Editor's note: Update added after story was originally posted.

Consider Supporting Us?

The staff at Onenewsnow.com strives daily to bring you news from a biblical perspective. If you benefit from this platform and want others to know about it please consider a generous gift today.

MAKE A DONATION

Comments

We moderate all reader comments, usually within 24 hours of posting (longer on weekends). Please limit your comment to 300 words or less and ensure it addresses the article - NOT another reader's comments. Comments that contain a link (URL), an inordinate number of words in ALL CAPS, rude remarks directed at other readers, or profanity/vulgarity will not be approved.

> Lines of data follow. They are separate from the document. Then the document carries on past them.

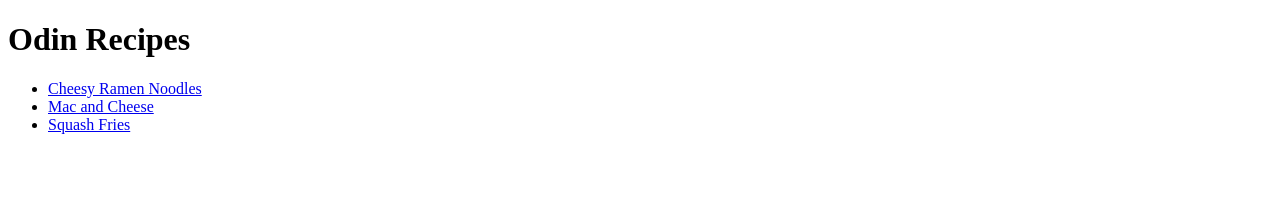
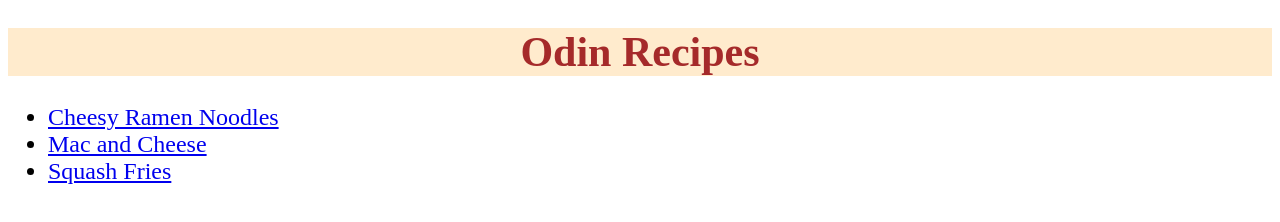
Before and after one commit to cryptxwastaken/odin-recipes, a plain HTML site: page index.html in a window 1280 px wide. Drawn offline with Linux system fonts and the light colour scheme.

Commit message:
Add properties to elements

```diff
--- a/index.html
+++ b/index.html
@@ -8,7 +8,7 @@
 </head>
 <body>
     <h1>Odin Recipes</h1>
-    <ul>
+    <ul class="menu">
         <li><a href="recipes/cheesy-ramen-noodles.html">Cheesy Ramen Noodles</a></li>
         <li><a href="recipes/mac-and-cheese.html">Mac and Cheese</a></li>
         <li><a href="recipes/squash-fries.html">Squash Fries</a></li>
--- a/styles.css
+++ b/styles.css
@@ -0,0 +1,20 @@
+h1,
+h2 {
+    background-color: blanchedalmond;
+    color: brown;
+    font-weight: bold;
+    text-align: center;
+}
+
+h1 {
+    font-size: 42px;
+}
+
+p,
+li {
+    font-size: 20px;
+}
+
+.menu li {
+    font-size: 24px;
+}
```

More details

SIGN UP FOR OUR DAILY NEWSBRIEF

SUBSCRIBE

VOTE IN OUR POLL

Are you surprised a prominent Democrat is questioning the usefulness of the U.S. Constitution?

CAST YOUR VOTE

GET PUSH NOTIFICATIONS

SUBSCRIBE

LATEST AP HEADLINES

Trump plans big announcement on Saturday on shutdown, border
White cop who shot black teen gets nearly 7 years in prison
Supreme Court inaction suggests DACA safe for another year
Total lunar eclipse meets supermoon Sunday night
Pentagon IDs 3 Americans killed in Syria attack
Feds confirm jailed Iranian TV anchor not charged with crime
US, North Korea hold talks aimed at 2nd Trump-Kim summit

LATEST FROM THE WEB

Mueller team disputes BuzzFeed report claiming Trump told Cohen to lie
Trump administration expands grounding of gov't jets
CNN panel is stunned by host's bizarre question about Karen Pence teaching at Christian school
Seven teacher licenses suspended amid massive cheating case
State worker fired for signing emails 'in Christ'

CARTOON OF THE DAY

Cartoon of the Day
NEXT STORY
Ominous specter: Dems want to 'pack' America's highest court

Supreme Court justices 2019Democrats are considering a drastic move to undo conservative gains at the Supreme Court – but as a constitutional attorney explains, they'd have to win back the White House and Congress first.